Recorded information START

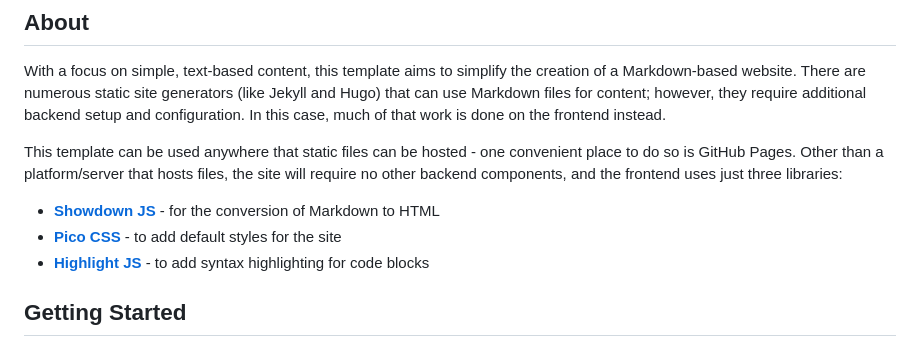
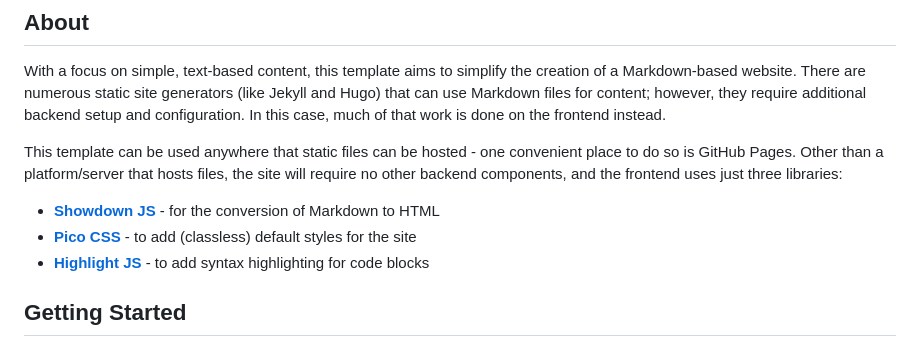
Before and after one commit to dandalpiaz/markdown-pages.js, a Markdown page: README.md, the part around the change. Rendered like a GitHub page.

Commit message:
minor language update

```diff
--- a/README.md
+++ b/README.md
@@ -24,7 +24,7 @@ With a focus on simple, text-based content, this template aims to simplify the c
 This template can be used anywhere that static files can be hosted - one convenient place to do so is GitHub Pages. Other than a platform/server that hosts files, the site will require no other backend components, and the frontend uses just three libraries:
 
 - **[Showdown JS](http://showdownjs.com/)** - for the conversion of Markdown to HTML
-- **[Pico CSS](https://picocss.com/)** - to add default styles for the site
+- **[Pico CSS](https://picocss.com/)** - to add (classless) default styles for the site
 - **[Highlight JS](https://highlightjs.org/)** - to add syntax highlighting for code blocks
 
 ## Getting Started
```
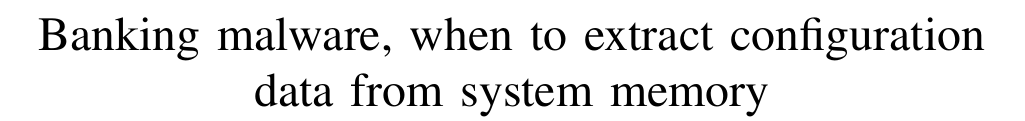
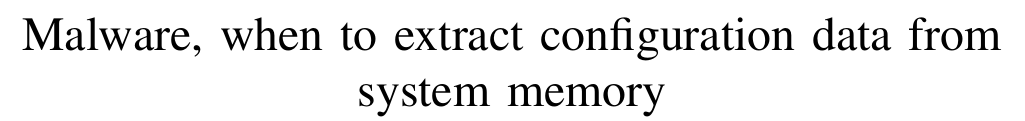
Before and after one commit to RicoVZ/research-blok2, a LaTeX paper (onderzoek.tex): part of page 1 of 7, cut so that both start at the same text. Compiled offline with pdfLaTeX; a missing font is replaced by an installed copy or a similar font; a LaTeX package or settings file that is missing is left out.

Commit message:
Update to latest version

```diff
--- a/onderzoek.tex
+++ b/onderzoek.tex
@@ -29,7 +29,7 @@
 
 \begin{document}
 
-\title{Banking malware, when to extract configuration data from system memory}
+\title{Malware, when to extract configuration data from system memory}
 
 
 % author names and affiliations
```
Also changed, not shown: onderzoek-proposal-highlighted.pdf (added), onderzoek.pdf, 2 other files.
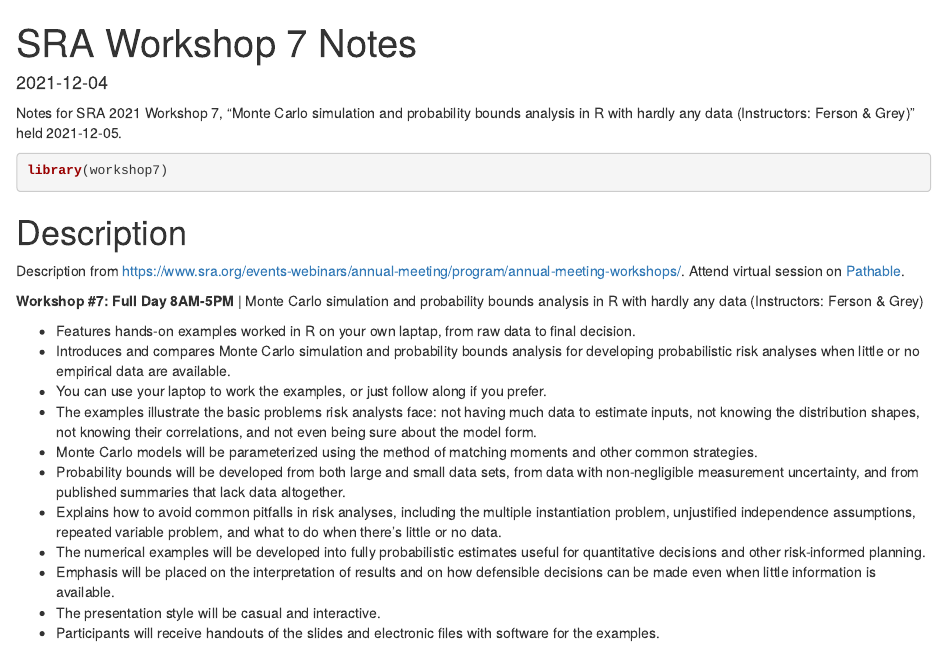
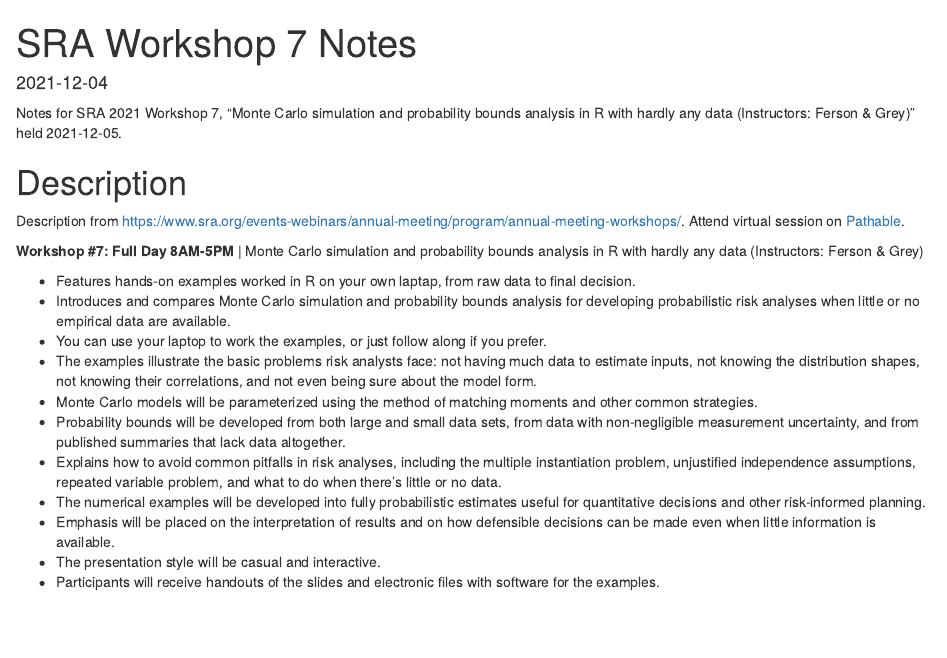
Before and after one commit to jabenninghoff/workshop7, an R Markdown document (analysis/workshop-notes.Rmd): the page in a window 1100 px wide, from its top. Rendered offline with R 4.5, knitr and Pandoc, with nearby package versions.

Commit message:
Remove redundant code

````diff
--- a/analysis/workshop-notes.Rmd
+++ b/analysis/workshop-notes.Rmd
@@ -10,10 +10,6 @@ output:
 ---
 
 Notes for SRA 2021 Workshop 7, "Monte Carlo simulation and probability bounds analysis in R with hardly any data (Instructors: Ferson & Grey)" held 2021-12-05.
-
-```{r setup, message=FALSE, warning=FALSE}
-library(workshop7)
-```
 
 # Description
 
````
Also changed, not shown: analysis/workshop.Rmd (+0 -1 lines).
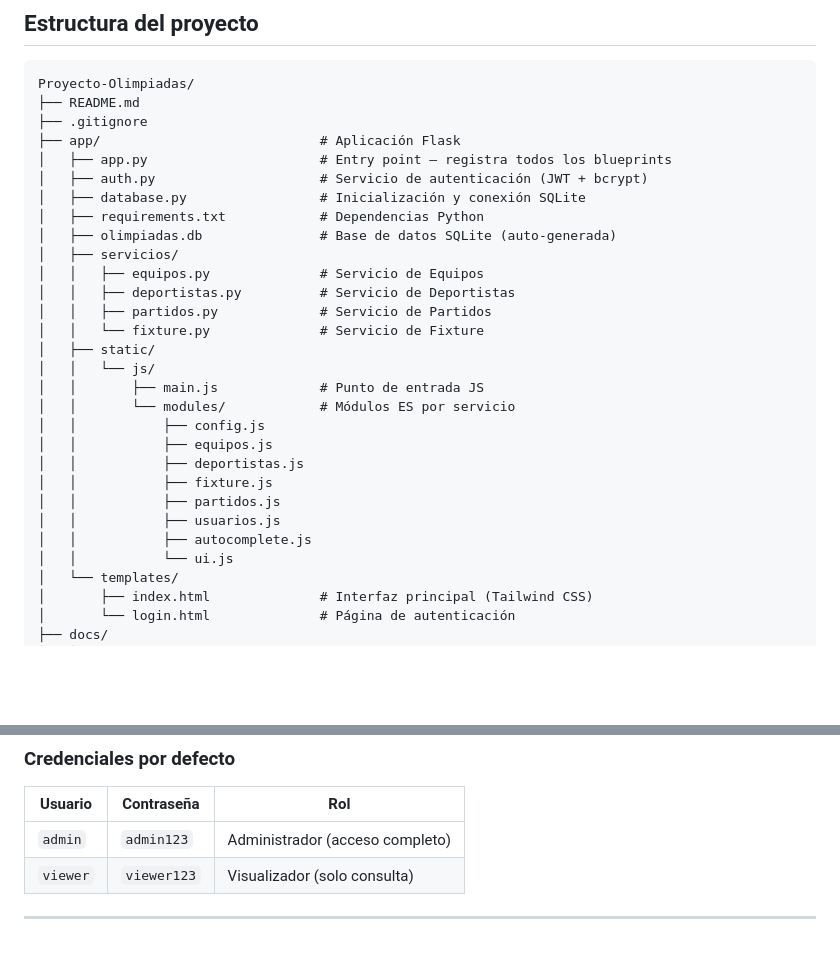
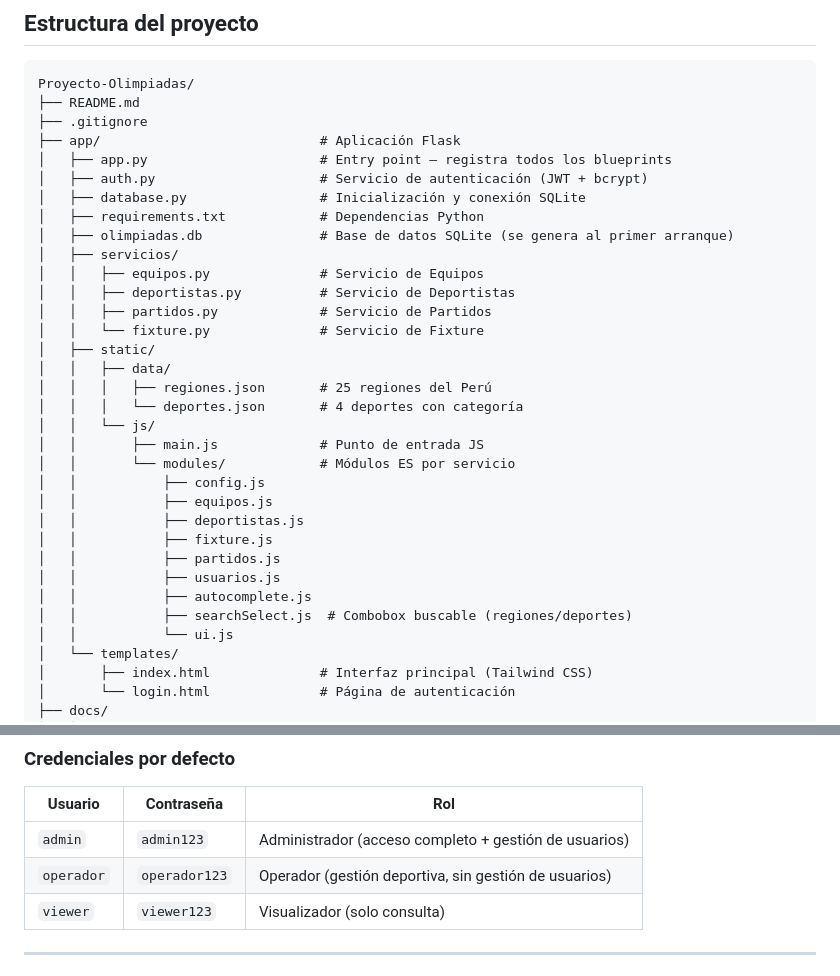
Before and after one commit to DanielLazaro1555/Proyecto-Olimpiadas, a Markdown page: README.md, 2 parts joined by grey strips. GitHub-like rendering; blank space fills up the shorter version.

```diff
--- a/README.md
+++ b/README.md
@@ -197,13 +197,16 @@ Proyecto-Olimpiadas/
 │   ├── auth.py                     # Servicio de autenticación (JWT + bcrypt)
 │   ├── database.py                 # Inicialización y conexión SQLite
 │   ├── requirements.txt            # Dependencias Python
-│   ├── olimpiadas.db               # Base de datos SQLite (auto-generada)
+│   ├── olimpiadas.db               # Base de datos SQLite (se genera al primer arranque)
 │   ├── servicios/
 │   │   ├── equipos.py              # Servicio de Equipos
 │   │   ├── deportistas.py          # Servicio de Deportistas
 │   │   ├── partidos.py             # Servicio de Partidos
 │   │   └── fixture.py              # Servicio de Fixture
 │   ├── static/
+│   │   ├── data/
+│   │   │   ├── regiones.json       # 25 regiones del Perú
+│   │   │   └── deportes.json       # 4 deportes con categoría
 │   │   └── js/
 │   │       ├── main.js             # Punto de entrada JS
 │   │       └── modules/            # Módulos ES por servicio
@@ -214,6 +217,7 @@ Proyecto-Olimpiadas/
 │   │           ├── partidos.js
 │   │           ├── usuarios.js
 │   │           ├── autocomplete.js
+│   │           ├── searchSelect.js  # Combobox buscable (regiones/deportes)
 │   │           └── ui.js
 │   └── templates/
 │       ├── index.html              # Interfaz principal (Tailwind CSS)
@@ -268,7 +272,8 @@ La aplicación estará disponible en `http://127.0.0.1:5000`
 
 | Usuario | Contraseña | Rol |
 |---------|-----------|-----|
-| `admin` | `admin123` | Administrador (acceso completo) |
+| `admin` | `admin123` | Administrador (acceso completo + gestión de usuarios) |
+| `operador` | `operador123` | Operador (gestión deportiva, sin gestión de usuarios) |
 | `viewer` | `viewer123` | Visualizador (solo consulta) |
 
 ---
```
Also changed, not shown: other parts of README.md (+11 -10 lines).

Recorded information END

**What needs to be done:**
Look through the records and copy down every line that holds "analysis".

**Answer section:**
Before and after one commit to jabenninghoff/workshop7, an R Markdown document (analysis/workshop-notes.Rmd): the page in a window 1100 px wide, from its top. Rendered offline with R 4.5, knitr and Pandoc, with nearby package versions.
--- a/analysis/workshop-notes.Rmd
+++ b/analysis/workshop-notes.Rmd
 Notes for SRA 2021 Workshop 7, "Monte Carlo simulation and probability bounds analysis in R with hardly any data (Instructors: Ferson & Grey)" held 2021-12-05.
Also changed, not shown: analysis/workshop.Rmd (+0 -1 lines).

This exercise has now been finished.